In response to the Bicycle Laws in Chicago article: What?! As I live in a community that sees a lot of bicyclists, I believe that they should have to obey traffic laws. I have seen too many times where a bicyclist blatantly disregards a stop sign and rides out into the intersection causing people to slam on their brakes. I do, however, agree that bicyclists are more difficult to see and I could see how, in big cities, waiting for traffic to start moving again could be a bigger risk. My fear would be that since bicyclists already feel some sort of entitlement on the road (from my observations) this would encourage them to be even less cautious about the traffic around them. Yes they are more vulnerable but they can also stop a lot easier than a car/truck.

Matt Herbert

In the bicycle article, the normative practice has been that bicyclists are to follow traffic laws and stop and stop signs and red lights. People transgress this when they disregard the traffic laws and continue through anyway. It seems the idea to change the laws and allow people to make an "Idaho stop," (meaning they can treat stop lights and stop signs as a yield signs) they are trying to make something novel into something normative. I agree with Katie in that having bicycles follow traffic laws might make the actions more predictable and thus be more preventative of collisions. However, having taken a driver education instructor's course a couple summers ago, I know driver's also transgress the law and fail to yield, check blind spots, etc. I think it is up to both the driver and the bicyclist to communicate with each other, yield when necessary, and not transgress when something becomes normative as in the instance of safety.


I actually thought that the bicycle article made some really interesting points. Although I don’t agree that they should just be able to always ignore red lights and stop signs I do think that some form of a comprimise might be in everyone’s best interest. Biking in Portland Oregon is a much different experience than driving in it. Although there are many bike lanes there are still some intersections that feel less then safe when in the bike lane. Being able, by law to continue on before the car next to you turns right into you has some benefits too it. I think that a compromise that made it solely the bikers responsibility to understand when it is and isn’t safe to go, with some new rules of the road for bikers could potentially be safer for all involved. Although I believe something like this should be researched a lot more to fully understand what would be the safest for everyone.

Sam Combs

I read the fashion article and I found it super cool up until the ties of fashion support and religion. I do not think that religion and fashion correlate that hard in America at least. There are some religions where it is better to be modest yes, however I do not think there are religious groups that bash on fashion trends. I think people who bash on fashion trends might be tied to a religion, but it does not reflect on the religion.

Kaylee Mok

I read the article about the "modest fashion movement." I don't believe that the way they choose to dress is novel. But I came from a religious upbringing so I know the struggle of finding modest fashionable clothing. This "movement" has been going on for ages and I don't think that choosing to cover up more counts as very novel. Though to someone else who grew up in a different "culture", it may be novel.

Yazmin Hernandez Alvarez

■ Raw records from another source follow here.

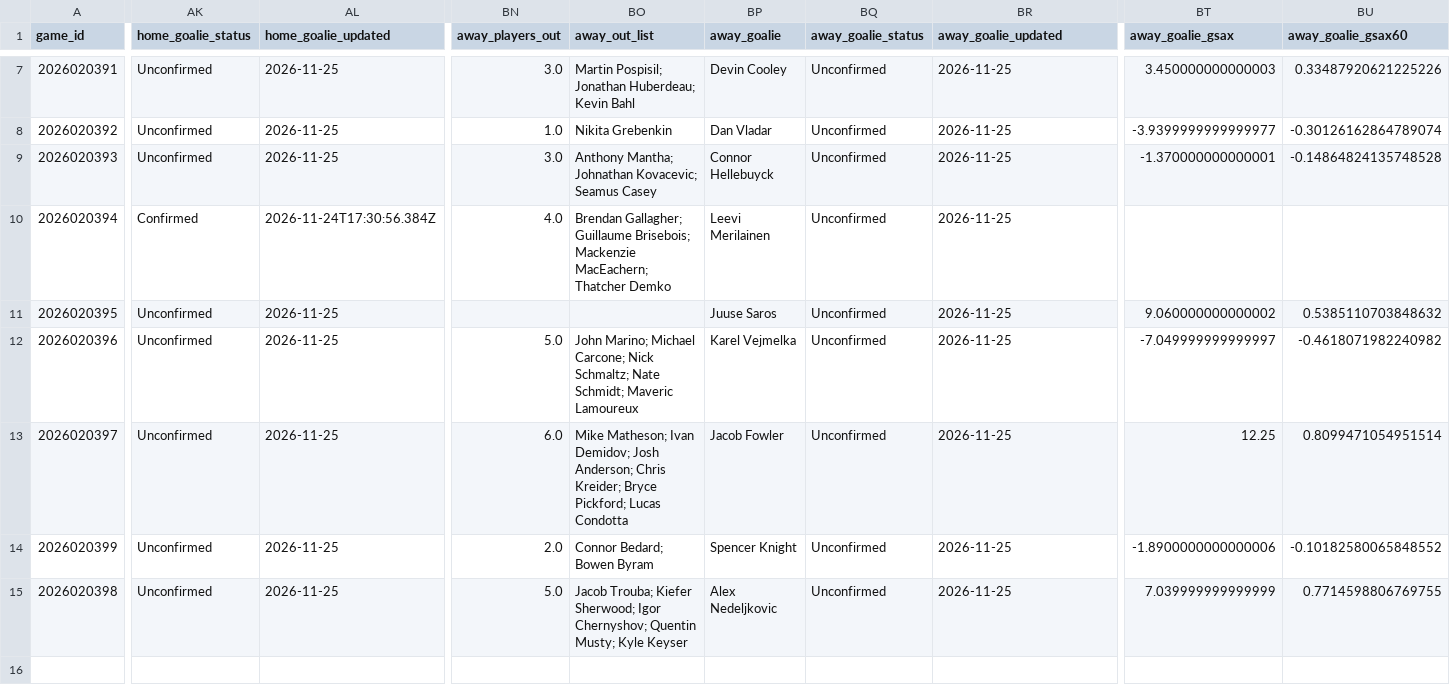
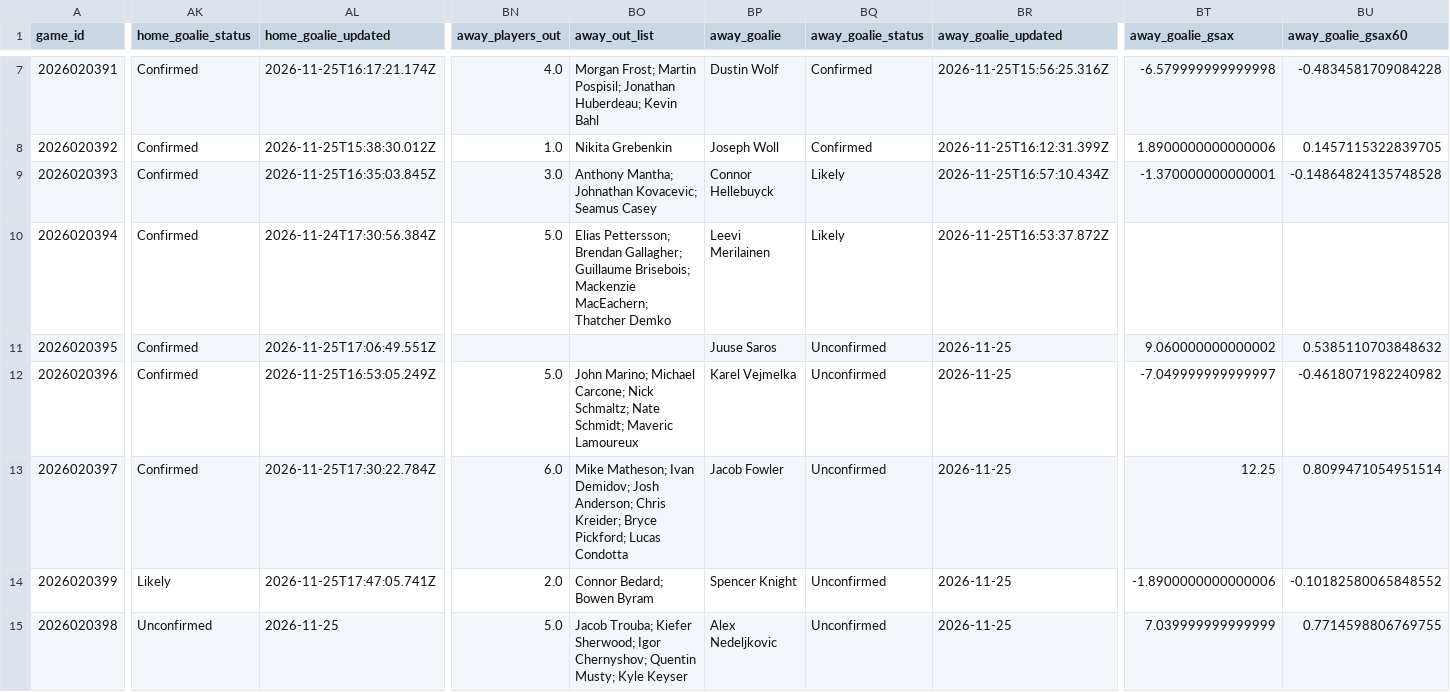
Before and after one commit to qtc8m722n9-dot/nhl-bettings-pipeline, a CSV file: data/slates/2026-11-25.csv, drawn as a sheet; only a part is shown, gaps mark what is left out; the diff covers the shown part only; the diff names each change by its address in the sheet, - before the commit and + after, or states it on an @@ line.

```diff
--- a/data/slates/2026-11-25.csv
+++ b/data/slates/2026-11-25.csv
-AK7:AK9 (home_goalie_status): Unconfirmed
+AK7:AK9 (home_goalie_status): Confirmed
-AL7 (home_goalie_updated): 2026-11-25
+AL7 (home_goalie_updated): 2026-11-25T16:17:21.174Z
-BN7 (away_players_out): 3.0
+BN7 (away_players_out): 4.0
-BO7 (away_out_list): Martin Pospisil;…
+BO7 (away_out_list): Morgan Frost; Martin Pospisil;…
-BP7 (away_goalie): Devin Cooley
+BP7 (away_goalie): Dustin Wolf
-BQ7:BQ8 (away_goalie_status): Unconfirmed
+BQ7:BQ8 (away_goalie_status): Confirmed
-BR7 (away_goalie_updated): 2026-11-25
+BR7 (away_goalie_updated): 2026-11-25T15:56:25.316Z
-BT7 (away_goalie_gsax): 3.450000000000003
+BT7 (away_goalie_gsax): -6.579999999999998
-BU7 (away_goalie_gsax60): 0.33487920621225226
+BU7 (away_goalie_gsax60): -0.4834581709084228
-AL8 (home_goalie_updated): 2026-11-25
+AL8 (home_goalie_updated): 2026-11-25T15:38:30.012Z
-BP8 (away_goalie): Dan Vladar
+BP8 (away_goalie): Joseph Woll
-BR8 (away_goalie_updated): 2026-11-25
+BR8 (away_goalie_updated): 2026-11-25T16:12:31.399Z
-BT8 (away_goalie_gsax): -3.9399999999999977
+BT8 (away_goalie_gsax): 1.8900000000000006
-BU8 (away_goalie_gsax60): -0.30126162864789074
+BU8 (away_goalie_gsax60): 0.1457115322839705
-AL9 (home_goalie_updated): 2026-11-25
+AL9 (home_goalie_updated): 2026-11-25T16:35:03.845Z
-BQ9:BQ10 (away_goalie_status): Unconfirmed
+BQ9:BQ10 (away_goalie_status): Likely
-BR9 (away_goalie_updated): 2026-11-25
+BR9 (away_goalie_updated): 2026-11-25T16:57:10.434Z
-BN10 (away_players_out): 4.0
+BN10 (away_players_out): 5.0
-BO10 (away_out_list): Brendan Gallagher;…
+BO10 (away_out_list): Elias Pettersson; Brendan Gallagher;…
-BR10 (away_goalie_updated): 2026-11-25
+BR10 (away_goalie_updated): 2026-11-25T16:53:37.872Z
-AK11:AK13 (home_goalie_status): Unconfirmed
+AK11:AK13 (home_goalie_status): Confirmed
-AL11 (home_goalie_updated): 2026-11-25
+AL11 (home_goalie_updated): 2026-11-25T17:06:49.551Z
-AL12 (home_goalie_updated): 2026-11-25
+AL12 (home_goalie_updated): 2026-11-25T16:53:05.249Z
-AL13 (home_goalie_updated): 2026-11-25
+AL13 (home_goalie_updated): 2026-11-25T17:30:22.784Z
-AK14 (home_goalie_status): Unconfirmed
+AK14 (home_goalie_status): Likely
-AL14 (home_goalie_updated): 2026-11-25
+AL14 (home_goalie_updated): 2026-11-25T17:47:05.741Z
```
Also changed, not shown: 31 edited cells elsewhere in this file, data/raw/2026-11-25/df_lines.csv, data/raw/2026-11-25/injuries.csv, 6 other files.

I read the article by Dina Nayeri. In this article she shares her experience of being a refugee as a young child. She shares stories of her childhood and how she was bullied. She shares that she was bullied once the children in her school found out she was different. She was often made fun of and yelled mean things. She recalls once being bullied by these to kids, she got her little finger slammed by the door because those kids did not like her for being different. She shares that from that experience on she changed her appearance and attempted to hide her culture. Over time she began to assimilate and loose her culture, she noted that her accent was lost. To assimilate she was to loose her culture and always share her story of gratefulness for being able to come here. She realized that that is what people wanted to here her gratitude to be here nothing else. "we sensed the ongoing expectation that we would shed our old skin, give up our former identities – every quirk and desire that made us us – and that we would imply at every opportunity that America was better, that we were so lucky, so humbled to be here” (Nayeri)

Madison Overholser

Yazmin, I also read that article and I cannot believe all those horrible things that happened to the author! It is truly unfortunate that we still live in a world where people are ignorant and intolerant to people who are different from them. I believe that no one should feel forced to change who they are, what they wear, or conform for the sake of others. Nayeri did not feel represented because of the power in this country have chosen to only represent some people and not all. It is especially hard right now for refuges that fled the middle east because some people in this country are still harboring prejudices and ignorance.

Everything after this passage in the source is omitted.